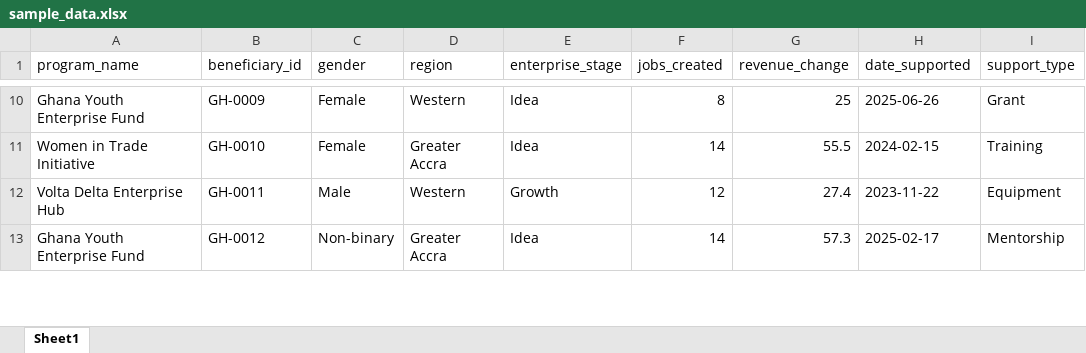
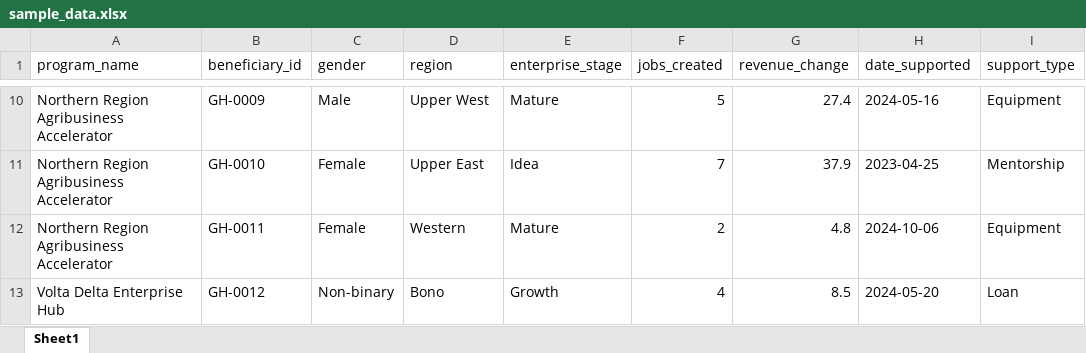
Before and after one commit to amsungsong1-alt/impact-story-teller, an Excel workbook: data/sample_data.xlsx, sheet Sheet1, drawn as a sheet; only a part is shown, gaps mark what is left out; values as stored, in another font and other column widths than the file's, no borders; the diff covers the shown part only; the diff names each change by its address in the sheet, - before the commit and + after, or states it on an @@ line.

```diff
--- a/data/sample_data.xlsx (sheet Sheet1)
+++ b/data/sample_data.xlsx (sheet Sheet1)
-A10 (program_name): Ghana Youth Enterprise Fund
+A10 (program_name): Northern Region Agribusiness Accelerator
-C10 (gender): Female
+C10 (gender): Male
-D10 (region): Western
+D10 (region): Upper West
-E10 (enterprise_stage): Idea
+E10 (enterprise_stage): Mature
-F10 (jobs_created): 8
+F10 (jobs_created): 5
-G10 (revenue_change): 25
+G10 (revenue_change): 27.4
-H10 (date_supported): 2025-06-26
+H10 (date_supported): 2024-05-16
-I10 (support_type): Grant
+I10 (support_type): Equipment
-A11 (program_name): Women in Trade Initiative
+A11 (program_name): Northern Region Agribusiness Accelerator
-D11 (region): Greater Accra
+D11 (region): Upper East
-F11 (jobs_created): 14
+F11 (jobs_created): 7
-G11 (revenue_change): 55.5
+G11 (revenue_change): 37.9
-H11 (date_supported): 2024-02-15
+H11 (date_supported): 2023-04-25
-I11 (support_type): Training
+I11 (support_type): Mentorship
-A12 (program_name): Volta Delta Enterprise Hub
+A12 (program_name): Northern Region Agribusiness Accelerator
-C12 (gender): Male
+C12 (gender): Female
-E12 (enterprise_stage): Growth
+E12 (enterprise_stage): Mature
-F12 (jobs_created): 12
+F12 (jobs_created): 2
-G12 (revenue_change): 27.4
+G12 (revenue_change): 4.8
-H12 (date_supported): 2023-11-22
+H12 (date_supported): 2024-10-06
-A13 (program_name): Ghana Youth Enterprise Fund
+A13 (program_name): Volta Delta Enterprise Hub
-D13 (region): Greater Accra
+D13 (region): Bono
-E13 (enterprise_stage): Idea
+E13 (enterprise_stage): Growth
-F13 (jobs_created): 14
+F13 (jobs_created): 4
-G13 (revenue_change): 57.3
+G13 (revenue_change): 8.5
-H13 (date_supported): 2025-02-17
+H13 (date_supported): 2024-05-20
-I13 (support_type): Mentorship
+I13 (support_type): Loan
```
Also changed, not shown: 301 edited cells elsewhere in this sheet.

- YOUR INSTRUCTIONS: Whenever a line in the entries above includes the word "gender", pull that line out.

- SOLUTION FOR THIS PROBLEM:
-C10 (gender): Female
+C10 (gender): Male
-C12 (gender): Male
+C12 (gender): Female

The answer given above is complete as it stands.